Most of the Achilles tendonitis cases will target the midpoint of the tendon, and the rest of the runners’ complaints will center near the heel bone, called insertional Achilles tendonitis. The insertional tendonitis is more dangerous, since the small fluid sac found near the tendon can get irritated.

 

 

 

 

Common Symptoms of Achilles Tendonitis to Watch Out For

There are different signs to watch out for if you are a heavy runner or you are into intense training program or activities. A common sign is that feeling of stiffness or even pain in the Achilles tendon every morning. Also, this pain will eventually worsen when the person considers a more intense exercise program.  If there is thickening of the tendon or persistent swelling that is continually present, then these are signs that suggest the development of Achilles Tendonitis. If you feel a sudden pop near the heel or calf, then you may have ruptured your tendon. If this is the case, then it’s best to contact a doctor for examination and further tests.

How Achilles Tendonitis Is Examined

Once you consult with a professional, expect that a thorough physical examination of the foot and ankle will be made.
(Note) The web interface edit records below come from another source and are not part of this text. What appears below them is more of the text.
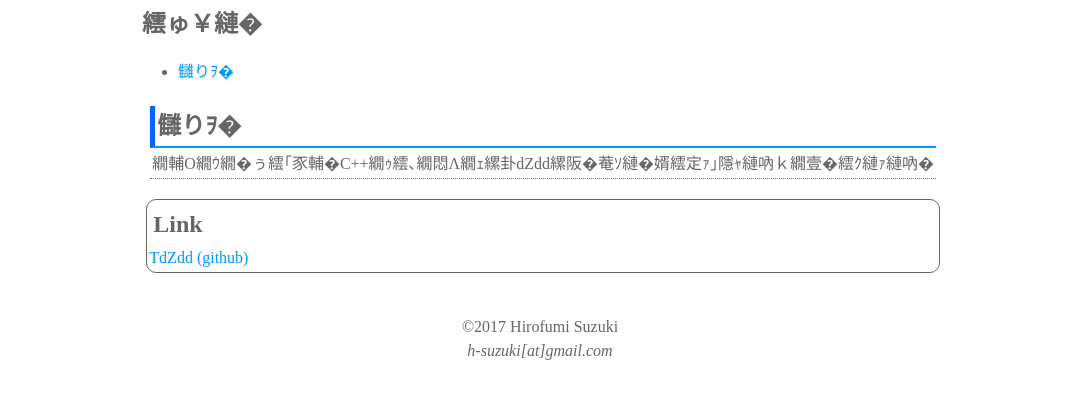
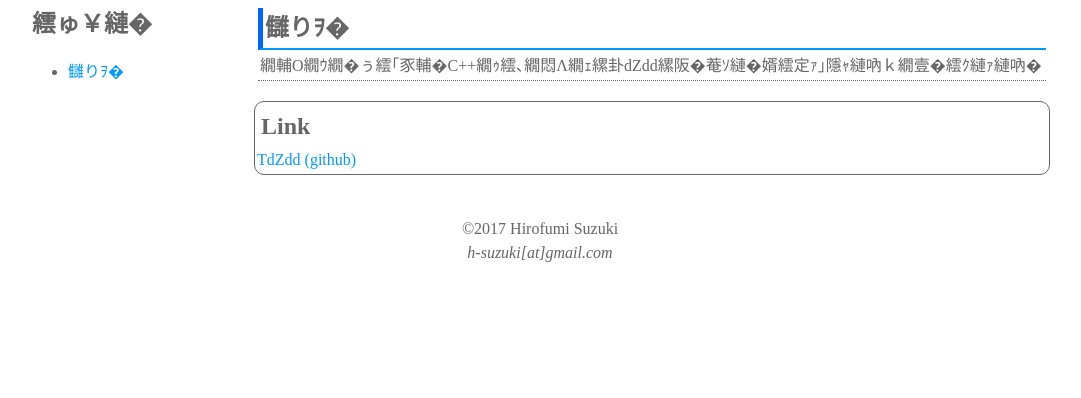
Before and after one commit to hs-nazuna/hs-nazuna.github.io, a plain HTML site: page index.html in a window 1280 px wide. Shown: the part 108-506 px from the top of the page, without its empty margins (100-1181 px from the left). Drawn offline with Linux system fonts and the light colour scheme.

Commit message:
update html

```diff
--- a/index.html
+++ b/index.html
@@ -24,7 +24,7 @@
 
 
 <!-- メインコンテナ -->
-<div id="main-container">
+<div id="main_container">
 
 <!-- タイトル -->
 <header id="page_title">
@@ -80,7 +80,7 @@ document.write( "Last update : " , document.lastModified );
 </footer>
 
 </div>
-
+<!-- メインコンテナ終わり -->
 
 
 </body>
--- a/style.css
+++ b/style.css
@@ -84,8 +84,8 @@ img {
 }
 
 /* クラスやらIDやら */
-#main-container {
-	width: 804px;
+#main_container {
+	width: 1024px;
 	margin-right: auto;
 	margin-left: auto;
 }
@@ -95,10 +95,12 @@ img {
 }
 
 #contents {
+	width: 200px;
 	float: left;
 }
 
 #main_text {
+	width: 800px;
 	float: right;
 }
 
```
The attending doctor will normally look for swelling at the back of the heel or on the Achilles tendon. The type of tendonitis will be confirmed by checking the presence of bone growth at the lower part of tendon, or by checking if there is pain in the tendon. The location of the pain will determine the specific type of Achilles tendonitis, whether it’s an insertional tendonitis or non-insertional tendonitis.
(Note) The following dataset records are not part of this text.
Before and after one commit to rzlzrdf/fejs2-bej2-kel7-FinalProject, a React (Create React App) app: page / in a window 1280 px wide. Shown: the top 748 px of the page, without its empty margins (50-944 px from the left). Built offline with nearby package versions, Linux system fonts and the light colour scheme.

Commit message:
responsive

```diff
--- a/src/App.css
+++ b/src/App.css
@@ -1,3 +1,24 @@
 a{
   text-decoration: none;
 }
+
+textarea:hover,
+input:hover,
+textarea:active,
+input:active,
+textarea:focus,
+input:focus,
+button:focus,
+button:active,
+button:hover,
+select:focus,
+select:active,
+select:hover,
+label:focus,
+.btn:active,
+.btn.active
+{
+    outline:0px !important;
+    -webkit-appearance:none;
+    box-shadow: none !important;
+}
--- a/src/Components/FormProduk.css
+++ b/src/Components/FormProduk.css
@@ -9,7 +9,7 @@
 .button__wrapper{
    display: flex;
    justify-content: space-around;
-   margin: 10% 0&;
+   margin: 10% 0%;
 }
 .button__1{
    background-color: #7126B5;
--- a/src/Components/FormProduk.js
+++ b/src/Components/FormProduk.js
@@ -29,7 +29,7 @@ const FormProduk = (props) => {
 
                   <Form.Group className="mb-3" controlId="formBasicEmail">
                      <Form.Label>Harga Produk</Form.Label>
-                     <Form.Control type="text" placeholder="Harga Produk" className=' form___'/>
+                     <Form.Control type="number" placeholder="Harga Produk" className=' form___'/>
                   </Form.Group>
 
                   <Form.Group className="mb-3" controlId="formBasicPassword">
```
To confirm if indeed the pain and other symptoms are related to Achilles tendonitis, the doctor may require an imaging test through x-ray or Magnetic Resonance Imaging (MRI).
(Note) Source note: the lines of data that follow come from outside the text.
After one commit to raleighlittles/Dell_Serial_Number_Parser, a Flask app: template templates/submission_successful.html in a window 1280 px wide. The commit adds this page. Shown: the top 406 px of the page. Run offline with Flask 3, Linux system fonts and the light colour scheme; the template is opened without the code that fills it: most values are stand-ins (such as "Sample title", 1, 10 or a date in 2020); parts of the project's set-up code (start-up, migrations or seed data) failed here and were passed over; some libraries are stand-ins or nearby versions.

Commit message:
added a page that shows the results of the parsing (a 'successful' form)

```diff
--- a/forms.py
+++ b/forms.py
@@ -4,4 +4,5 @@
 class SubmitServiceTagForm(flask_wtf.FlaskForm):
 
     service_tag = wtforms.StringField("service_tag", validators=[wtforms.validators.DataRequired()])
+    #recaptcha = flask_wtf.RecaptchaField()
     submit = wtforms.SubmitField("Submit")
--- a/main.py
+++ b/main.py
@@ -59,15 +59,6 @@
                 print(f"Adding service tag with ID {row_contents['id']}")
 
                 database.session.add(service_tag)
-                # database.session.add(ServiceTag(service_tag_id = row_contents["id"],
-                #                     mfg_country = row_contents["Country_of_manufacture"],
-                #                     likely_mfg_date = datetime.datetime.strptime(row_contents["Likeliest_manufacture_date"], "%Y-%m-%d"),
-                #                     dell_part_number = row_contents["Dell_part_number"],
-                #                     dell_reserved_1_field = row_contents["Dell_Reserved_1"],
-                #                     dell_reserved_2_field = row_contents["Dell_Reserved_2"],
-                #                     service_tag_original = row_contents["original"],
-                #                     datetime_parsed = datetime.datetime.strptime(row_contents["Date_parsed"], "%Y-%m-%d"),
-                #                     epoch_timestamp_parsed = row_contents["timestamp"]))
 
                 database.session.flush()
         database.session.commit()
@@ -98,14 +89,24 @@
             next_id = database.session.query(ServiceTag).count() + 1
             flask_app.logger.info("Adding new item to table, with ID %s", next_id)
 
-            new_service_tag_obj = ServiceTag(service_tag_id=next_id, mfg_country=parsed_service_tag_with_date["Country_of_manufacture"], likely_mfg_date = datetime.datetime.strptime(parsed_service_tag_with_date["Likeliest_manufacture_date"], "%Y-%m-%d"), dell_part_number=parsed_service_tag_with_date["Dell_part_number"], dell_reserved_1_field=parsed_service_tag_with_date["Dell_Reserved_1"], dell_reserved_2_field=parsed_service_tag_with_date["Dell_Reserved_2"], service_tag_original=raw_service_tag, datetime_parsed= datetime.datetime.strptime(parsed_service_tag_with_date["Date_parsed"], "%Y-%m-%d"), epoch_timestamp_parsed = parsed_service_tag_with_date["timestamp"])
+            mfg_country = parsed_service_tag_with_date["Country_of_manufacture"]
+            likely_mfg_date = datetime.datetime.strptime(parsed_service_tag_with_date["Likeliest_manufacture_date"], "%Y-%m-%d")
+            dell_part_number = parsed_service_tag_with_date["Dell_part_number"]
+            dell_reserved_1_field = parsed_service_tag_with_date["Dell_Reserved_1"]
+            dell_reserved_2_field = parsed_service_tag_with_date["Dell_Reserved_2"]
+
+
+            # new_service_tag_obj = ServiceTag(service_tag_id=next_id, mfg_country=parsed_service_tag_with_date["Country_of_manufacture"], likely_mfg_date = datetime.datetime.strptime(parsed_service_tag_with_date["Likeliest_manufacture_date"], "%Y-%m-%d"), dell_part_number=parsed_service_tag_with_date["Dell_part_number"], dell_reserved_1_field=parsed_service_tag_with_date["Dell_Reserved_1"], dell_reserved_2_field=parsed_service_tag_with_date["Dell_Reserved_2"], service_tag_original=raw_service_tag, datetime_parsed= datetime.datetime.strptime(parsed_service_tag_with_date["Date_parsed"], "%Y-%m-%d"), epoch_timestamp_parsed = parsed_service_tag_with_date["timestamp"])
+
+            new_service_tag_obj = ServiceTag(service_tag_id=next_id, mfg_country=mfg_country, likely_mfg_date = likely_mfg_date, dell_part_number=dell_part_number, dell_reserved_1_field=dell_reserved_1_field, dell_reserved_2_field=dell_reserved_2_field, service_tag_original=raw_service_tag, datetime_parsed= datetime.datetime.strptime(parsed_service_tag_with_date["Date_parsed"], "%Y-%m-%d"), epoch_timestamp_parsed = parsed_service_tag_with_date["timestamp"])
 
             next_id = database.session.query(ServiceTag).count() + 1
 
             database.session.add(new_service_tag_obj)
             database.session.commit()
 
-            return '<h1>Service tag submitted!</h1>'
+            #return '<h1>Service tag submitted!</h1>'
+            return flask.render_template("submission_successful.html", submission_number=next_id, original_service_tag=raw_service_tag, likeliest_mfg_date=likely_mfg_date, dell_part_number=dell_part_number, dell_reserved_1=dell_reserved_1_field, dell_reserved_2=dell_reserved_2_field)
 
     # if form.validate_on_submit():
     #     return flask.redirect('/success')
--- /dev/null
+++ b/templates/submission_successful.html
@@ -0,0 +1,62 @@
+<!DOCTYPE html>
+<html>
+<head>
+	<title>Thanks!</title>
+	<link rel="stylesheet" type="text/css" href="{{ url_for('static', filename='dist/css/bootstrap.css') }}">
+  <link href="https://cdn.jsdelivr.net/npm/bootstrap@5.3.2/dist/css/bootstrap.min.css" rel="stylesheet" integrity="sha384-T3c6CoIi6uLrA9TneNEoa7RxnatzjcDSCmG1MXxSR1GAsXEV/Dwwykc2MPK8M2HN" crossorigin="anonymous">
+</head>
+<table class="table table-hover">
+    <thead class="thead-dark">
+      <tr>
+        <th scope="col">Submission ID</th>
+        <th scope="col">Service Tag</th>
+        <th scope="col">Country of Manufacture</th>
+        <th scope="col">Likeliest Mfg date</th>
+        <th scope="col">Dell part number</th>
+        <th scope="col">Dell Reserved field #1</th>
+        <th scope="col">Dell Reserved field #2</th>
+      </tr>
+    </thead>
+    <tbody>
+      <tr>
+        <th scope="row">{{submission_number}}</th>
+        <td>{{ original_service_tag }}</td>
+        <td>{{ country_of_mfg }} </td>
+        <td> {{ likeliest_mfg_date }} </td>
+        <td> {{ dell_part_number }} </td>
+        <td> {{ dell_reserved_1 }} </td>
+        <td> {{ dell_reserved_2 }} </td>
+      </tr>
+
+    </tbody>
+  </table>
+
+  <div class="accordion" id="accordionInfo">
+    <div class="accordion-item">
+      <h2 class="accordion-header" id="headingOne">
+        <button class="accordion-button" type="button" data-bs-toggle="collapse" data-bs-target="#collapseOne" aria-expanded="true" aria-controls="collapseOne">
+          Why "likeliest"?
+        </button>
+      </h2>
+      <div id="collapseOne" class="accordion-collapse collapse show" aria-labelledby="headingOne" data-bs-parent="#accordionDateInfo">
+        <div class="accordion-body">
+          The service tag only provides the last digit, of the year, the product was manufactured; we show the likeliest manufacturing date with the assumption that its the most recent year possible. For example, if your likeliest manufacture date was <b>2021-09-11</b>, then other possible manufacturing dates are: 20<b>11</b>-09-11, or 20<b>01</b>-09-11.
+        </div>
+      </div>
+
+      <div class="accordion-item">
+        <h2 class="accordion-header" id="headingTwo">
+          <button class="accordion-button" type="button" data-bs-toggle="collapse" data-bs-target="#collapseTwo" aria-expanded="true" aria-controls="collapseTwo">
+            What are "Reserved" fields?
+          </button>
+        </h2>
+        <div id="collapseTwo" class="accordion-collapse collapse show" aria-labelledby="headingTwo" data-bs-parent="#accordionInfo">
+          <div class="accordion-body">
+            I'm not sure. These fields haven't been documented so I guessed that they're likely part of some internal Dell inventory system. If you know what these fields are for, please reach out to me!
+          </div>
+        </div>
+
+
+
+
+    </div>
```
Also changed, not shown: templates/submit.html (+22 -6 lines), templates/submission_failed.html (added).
What You Can Do To Help Alleviate the Pain and Address Achilles Tendonitis

If the condition has been confirmed, the attending doctor will order a treatment program depending on the severity of the problem. In many cases, surgery and the use of cortisone injections will be used as the popular ways to treat the pain and rupture in the tendon. But the use of cortisone injections is often considered in rare cases since these can cause more rupture in the tendon.

There are non-surgical and safe approaches to treating pain and the rupture on the tendons. These non-surgical treatment options will usually take time before relief can be realized, but the great thing is that these are invasive and safe.

One popular approach to treatment is through the use of non-steroidal anti-inflammatory medications. You can count on medications like naproxen and ibuprofen to alleviate the swelling and the pain. The problem is that this will not reduce the thickening of the tendon, thus not a comprehensive approach to treating Achilles tendonitis.

A simple placement of ice in the most affected area can also help reduce the swelling and the pain. An ice pack that can be placed on the affected area for at least 20 minutes can help address the pain. The amount of time in using the ice pack can be cut short if there’s numbing of the skin.

There are exercise programs too that can be tapped in managing the pain and swelling of the tendons. Calf stretch and physical therapy sessions are also great solutions against tendon rupture.

Perhaps the most effective treatment approach is adequate rest, and this is something that star runner Lusapho April will do soon. April will be sidelined for the next few weeks or even months, but with the right treatment steps and adequate rest, the swelling and pain will be all gone.

And this is something that every runner should also do in case there’s a ruptured tendon accompanied by pain- understand what comes with Achilles tendonitis, learn the best treatment options and to get adequate rest.